Like many traditions in the Catholic Church, the season of Lent which begins this coming week developed over time from simple, practical origins.
In the early Church, new members were always initiated into the Christian community at Easter. People preparing for baptism, called “catechumens”, fasted for two days beforehand. Gradually this time of preparation lengthened until, by the fourth century, it had become set at 40 days.
The number 40 has special significance in scripture: in the story of the great flood it rained for 40 days and 40 nights; Christ spent 40 days in the wilderness after being baptised by John; Moses and Elias fasted for 40 days in the desert.
As well as the time for catechumens to make their final preparations for initiation, Lent was a period of preparation for penitents who would be reconciled with the Christian community on Holy Thursday. Other members of the church journeyed with the catechumens and penitents during these 40 days through fasting, almsgiving and prayer.
When it became the norm for infants rather than adults to be baptised, Lent lost its baptismal focus and became associated almost exclusively with penance. This is why many people associate Lent exclusively with acts of self-denial, like “giving up” a favourite food or pastime.
The original meaning and purpose of Lent has largely been reclaimed because of a change in the process of initiating adults into the Church following the Second Vatican Council. For hundreds of people who will be baptised at Easter, Lent is once again a time of intense preparation known as the “Period of Purification and Enlightenment”.

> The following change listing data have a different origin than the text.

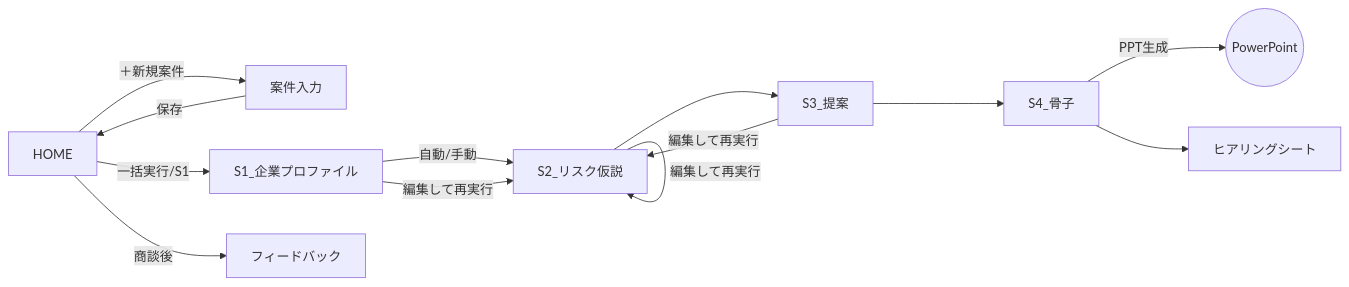
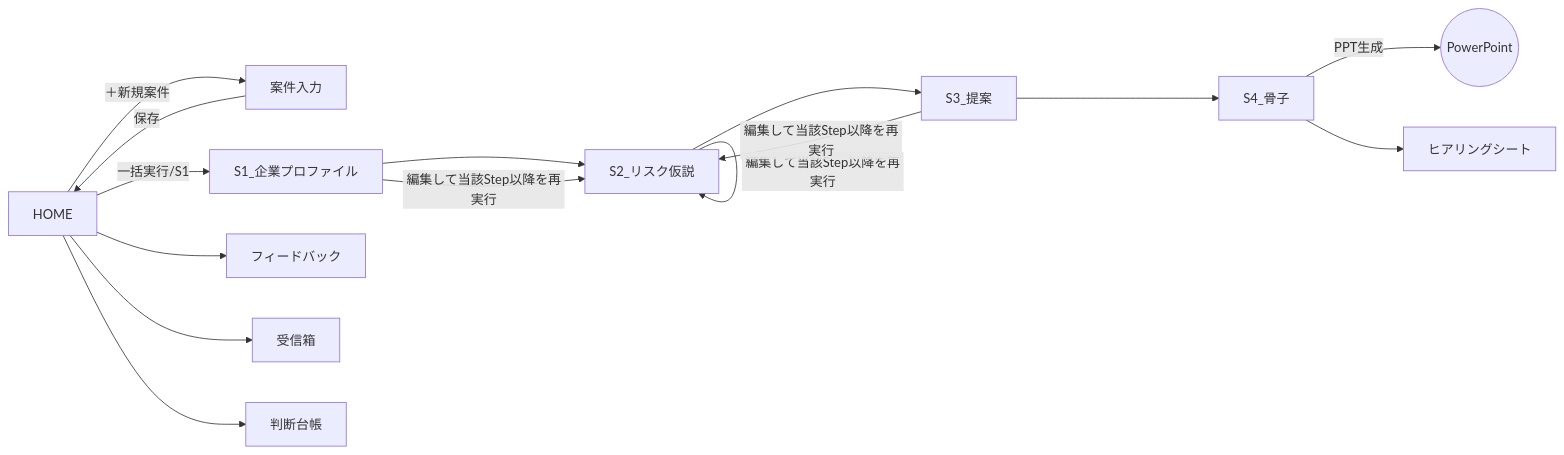
Before and after one commit to kojima1459/riskconsulting: the diagram in docs/spec/11_画面設計.md, drawn with Mermaid. The commit also changed other lines of this file and 11 other files, not shown here.

````diff
--- a/docs/spec/11_画面設計.md
+++ b/docs/spec/11_画面設計.md
@@ -96,13 +126,12 @@
 ```mermaid
 flowchart LR
     HOME -->|＋新規案件| NYU[案件入力]
     NYU -->|保存| HOME
-    HOME -->|一括実行/S1| S1[S1_企業プロファイル]
-    S1 -->|自動/手動| S2[S2_リスク仮説]
-    S2 --> S3[S3_提案]
-    S3 --> S4[S4_骨子]
+    HOME -->|一括実行/S1| S1[S1_企業プロファイル] --> S2[S2_リスク仮説] --> S3[S3_提案] --> S4[S4_骨子]
     S4 -->|PPT生成| PPT((PowerPoint))
     S4 --> HS[ヒアリングシート]
-    HOME -->|商談後| FB[フィードバック]
-    S1 & S2 & S3 -->|編集して再実行| S2
+    HOME --> FB[フィードバック]
+    HOME --> IN[受信箱]
+    HOME --> JL[判断台帳]
+    S1 & S2 & S3 -->|編集して当該Step以降を再実行| S2
 ```
````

A special liturgy called the Rite of Election is held on the first Sunday of Lent, usually in the cathedral church of the diocese, to mark the beginning of this stage. It celebrates publicly the fact that the catechumens have progressed on their faith journey and have opened their hearts to Christ in a spirit of faith and love. They are “elected” for initiation into the Church, not because they have earned it, but because God has chosen them. From this point on they are known as “the elect”. The Church asks us all to “surround the elect with prayer” and to “accompany them to encounter Christ”.
On the third, fourth and fifth Sundays of Lent, rites called “Scrutinies” are celebrated with the elect in their parish communities. In the light of God's word, they examine their lives and ask the entire Christian community to pray that whatever is weak and sinful within them may be eliminated and that whatever is good and holy may be affirmed.
As well as conferring strength and healing on the elect, these rites confront all the faithful with the need for conversion. Lent is a time of purification and enlightenment for each one of us as we strive to rid ourselves of the hidden corruption of evil.
During Lent we are all on a journey as we prepare to celebrate the life, death and resurrection of Christ at the Easter Triduum and to continue that celebration throughout the 50 days of the joyful Season of Easter.